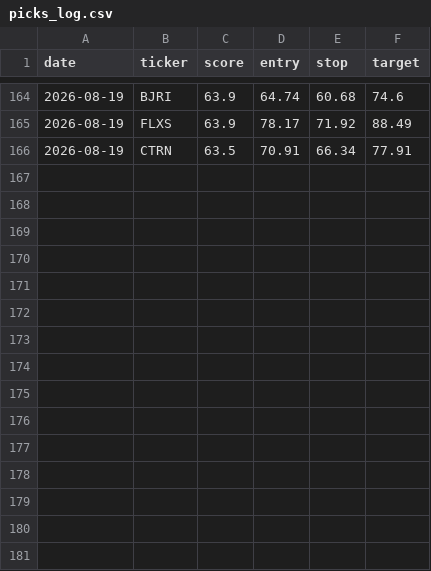
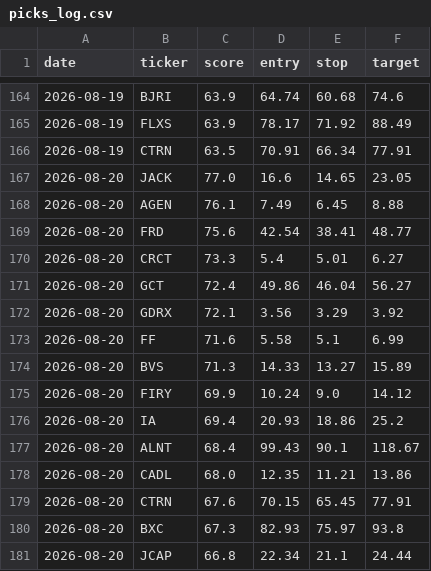
Before and after one commit to stevemtn1/Stock_scan, a CSV file: picks_log.csv, drawn as a sheet; only a part is shown, gaps mark what is left out; the diff names each change by its address in the sheet, - before the commit and + after, or states it on an @@ line.

```diff
--- a/picks_log.csv
+++ b/picks_log.csv
+row 167: 2026-08-20 | JACK | 77.0 | 16.6 | 14.65 | 23.05
+row 168: 2026-08-20 | AGEN | 76.1 | 7.49 | 6.45 | 8.88
+row 169: 2026-08-20 | FRD | 75.6 | 42.54 | 38.41 | 48.77
+row 170: 2026-08-20 | CRCT | 73.3 | 5.4 | 5.01 | 6.27
+row 171: 2026-08-20 | GCT | 72.4 | 49.86 | 46.04 | 56.27
+row 172: 2026-08-20 | GDRX | 72.1 | 3.56 | 3.29 | 3.92
+row 173: 2026-08-20 | FF | 71.6 | 5.58 | 5.1 | 6.99
+row 174: 2026-08-20 | BVS | 71.3 | 14.33 | 13.27 | 15.89
+row 175: 2026-08-20 | FIRY | 69.9 | 10.24 | 9.0 | 14.12
+row 176: 2026-08-20 | IA | 69.4 | 20.93 | 18.86 | 25.2
+row 177: 2026-08-20 | ALNT | 68.4 | 99.43 | 90.1 | 118.67
+row 178: 2026-08-20 | CADL | 68.0 | 12.35 | 11.21 | 13.86
+row 179: 2026-08-20 | CTRN | 67.6 | 70.15 | 65.45 | 77.91
+row 180: 2026-08-20 | BXC | 67.3 | 82.93 | 75.97 | 93.8
+row 181: 2026-08-20 | JCAP | 66.8 | 22.34 | 21.1 | 24.44
```
Also changed, not shown: 1 other file.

● ● ● ● ●

Exercise description
An exact copy of the data above is required, printed without its pictures.

The completed task
Before and after one commit to stevemtn1/Stock_scan, a CSV file: picks_log.csv, drawn as a sheet; only a part is shown, gaps mark what is left out; the diff names each change by its address in the sheet, - before the commit and + after, or states it on an @@ line.

```diff
--- a/picks_log.csv
+++ b/picks_log.csv
+row 167: 2026-08-20 | JACK | 77.0 | 16.6 | 14.65 | 23.05
+row 168: 2026-08-20 | AGEN | 76.1 | 7.49 | 6.45 | 8.88
+row 169: 2026-08-20 | FRD | 75.6 | 42.54 | 38.41 | 48.77
+row 170: 2026-08-20 | CRCT | 73.3 | 5.4 | 5.01 | 6.27
+row 171: 2026-08-20 | GCT | 72.4 | 49.86 | 46.04 | 56.27
+row 172: 2026-08-20 | GDRX | 72.1 | 3.56 | 3.29 | 3.92
+row 173: 2026-08-20 | FF | 71.6 | 5.58 | 5.1 | 6.99
+row 174: 2026-08-20 | BVS | 71.3 | 14.33 | 13.27 | 15.89
+row 175: 2026-08-20 | FIRY | 69.9 | 10.24 | 9.0 | 14.12
+row 176: 2026-08-20 | IA | 69.4 | 20.93 | 18.86 | 25.2
+row 177: 2026-08-20 | ALNT | 68.4 | 99.43 | 90.1 | 118.67
+row 178: 2026-08-20 | CADL | 68.0 | 12.35 | 11.21 | 13.86
+row 179: 2026-08-20 | CTRN | 67.6 | 70.15 | 65.45 | 77.91
+row 180: 2026-08-20 | BXC | 67.3 | 82.93 | 75.97 | 93.8
+row 181: 2026-08-20 | JCAP | 66.8 | 22.34 | 21.1 | 24.44
```
Also changed, not shown: 1 other file.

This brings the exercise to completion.